TV is not the only way to watch this year’s games however, with many broadcasters across the world placing significant emphasis on providing live streaming options so subscribers can watch the games on their computer, tablet, or smartphone wherever they are.
In the US, NBC has come under some fire for not streaming all events (such as the opening ceremonies), as well as for only allowing subscribers who have a cable or satellite package to live stream events. Even with those restrictions in place we still think the streaming will be wildly popular with subscribers, so we decided to take a look at how NBC’s Live Extra Olympic Streaming has contributed to fixed access network traffic in the US.
Below is a chart showing the volume and share of traffic for NBC’s Olympic streaming over the weekend. At its peak on Sunday at around 10:00am it accounted for almost 15% of total network traffic. At this time, we believe most people were likely streaming swimming preliminaries, a hypothesis reinforced by the fact that the second peak seen at around 3:00pm also coincided with another swimming event, the men’s 4x100m freestyle relay.
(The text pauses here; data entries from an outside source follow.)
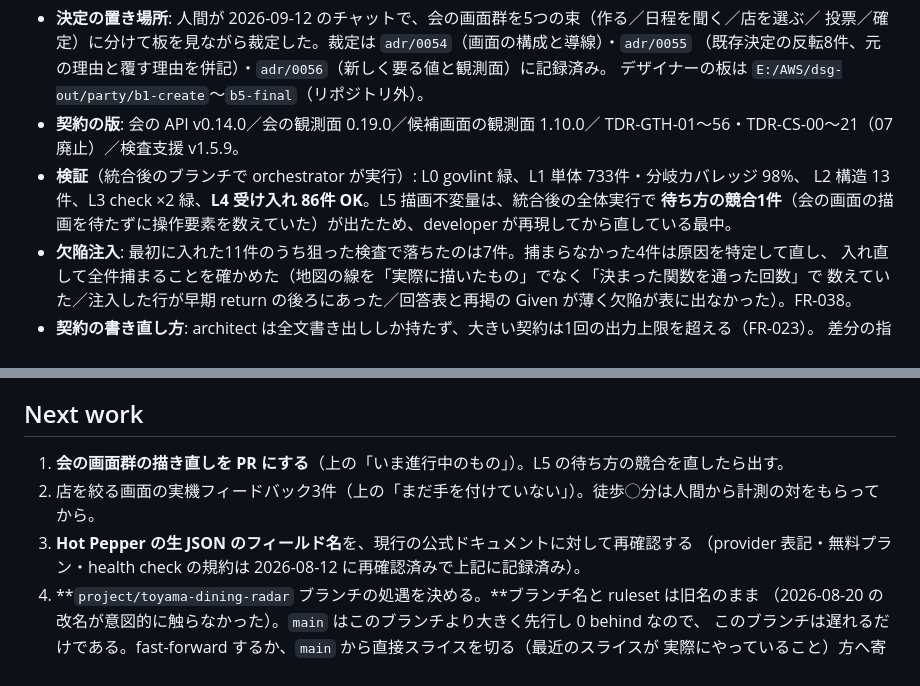
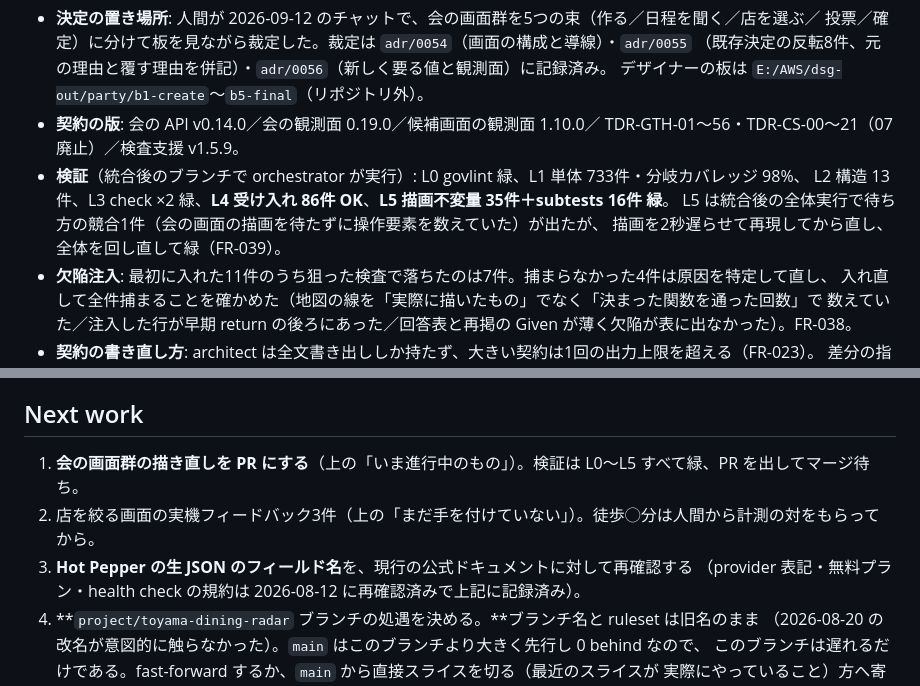
Before and after one commit to Vazial/ai-driven-dev-template, a Markdown page: projects/dining-radar/activeContext.md, 2 parts joined by grey strips. Drawn GitHub-style.

Commit message:
docs(dining-radar): activeContext — L5 の競合を直して L0〜L5 すべて緑
Co-Authored-By: Claude Opus 5 <noreply@anthropic.com>

```diff
--- a/projects/dining-radar/activeContext.md
+++ b/projects/dining-radar/activeContext.md
@@ -49,8 +49,9 @@ ADR が要る。
 - **契約の版**: 会の API v0.14.0／会の観測面 0.19.0／候補画面の観測面 1.10.0／
   TDR-GTH-01〜56・TDR-CS-00〜21（07 廃止）／検査支援 v1.5.9。
 - **検証**（統合後のブランチで orchestrator が実行）: L0 govlint 緑、L1 単体 733件・分岐カバレッジ 98%、
-  L2 構造 13件、L3 check ×2 緑、**L4 受け入れ 86件 OK**。L5 描画不変量は、統合後の全体実行で
-  **待ち方の競合1件**（会の画面の描画を待たずに操作要素を数えていた）が出たため、developer が再現してから直している最中。
+  L2 構造 13件、L3 check ×2 緑、**L4 受け入れ 86件 OK**、**L5 描画不変量 35件＋subtests 16件 緑**。
+  L5 は統合後の全体実行で待ち方の競合1件（会の画面の描画を待たずに操作要素を数えていた）が出たが、
+  描画を2秒遅らせて再現してから直し、全体を回し直して緑（FR-039）。
 - **欠陥注入**: 最初に入れた11件のうち狙った検査で落ちたのは7件。捕まらなかった4件は原因を特定して直し、
   入れ直して全件捕まることを確かめた（地図の線を「実際に描いたもの」でなく「決まった関数を通った回数」で
   数えていた／注入した行が早期 return の後ろにあった／回答表と再掲の Given が薄く欠陥が表に出なかった）。FR-038。
@@ -271,9 +272,9 @@ python manage.py runserver 127.0.0.1:8741 --settings=dining_radar.settings_local
 
 ## Next work
 
-1. **会の画面群の描き直しを PR にする**（上の「いま進行中のもの」）。L5 の待ち方の競合を直したら出す。
+1. **会の画面群の描き直しを PR にする**（上の「いま進行中のもの」）。検証は L0〜L5 すべて緑、PR を出してマージ待ち。
 2. 店を絞る画面の実機フィードバック3件（上の「まだ手を付けていない」）。徒歩◯分は人間から計測の対をもらってから。
-2. **Hot Pepper の生 JSON のフィールド名**を、現行の公式ドキュメントに対して再確認する
+3. **Hot Pepper の生 JSON のフィールド名**を、現行の公式ドキュメントに対して再確認する
    （provider 表記・無料プラン・health check の規約は 2026-08-12 に再確認済みで上記に記録済み）。
 3. **`project/toyama-dining-radar` ブランチの処遇を決める。**ブランチ名と ruleset は旧名のまま
    （2026-08-20 の改名が意図的に触らなかった）。`main` はこのブランチより大きく先行し 0 behind なので、
```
Be sure to keep in mind that the chart above has two axes that shows traffic share (green line), as well as absolute traffic levels (blue line). This is important to note because despite that second peak on Sunday showing a roughly 3% lower traffic share, Olympic streaming traffic by volume was actually 16% higher at 3pm due to there being more users on the network than earlier in the day.
Switching focus to devices used by subscribers to stream, it is interesting, although perhaps not surprising to note that PCs are the most popular device used by subscribers. However, that lead is a small one, and on Saturday we even briefly saw tablet usage overtake PC usage. When tallying all bytes streamed over this past weekend, tablets and smartphones roaming on home networks accounted for over 44% of all video traffic.
One final thing I thought I’d take a look is the impact that the Olympics are having on Netflix traffic because of recent comments from Netflix where they warned that “the Olympics are likely to have a negative impact on Netflix viewing and sign-ups”.
The chart below compares Netflix traffic levels from this past weekend, with the average traffic levels of the previous three weekends in July. Contrary to their own prediction, we actually saw Netflix traffic levels increase slightly over that of previous weeks. While it is too early to tell what impact the full two week event will have on their traffic levels (the first weekend has few marquee events), we would not be surprised to see the Olympics have little to no impact on Netflix and for their traffic to continue to slowly grow organically, even if it might not be growing as fast as other Real-Time Entertainment applications.
Over the next two weeks, I’ll continue to comb through data from around the world and hope to bring some more interesting insight. If you have anything particular you would like us to try and examine, please leave us a comment and I will do my best to look into it.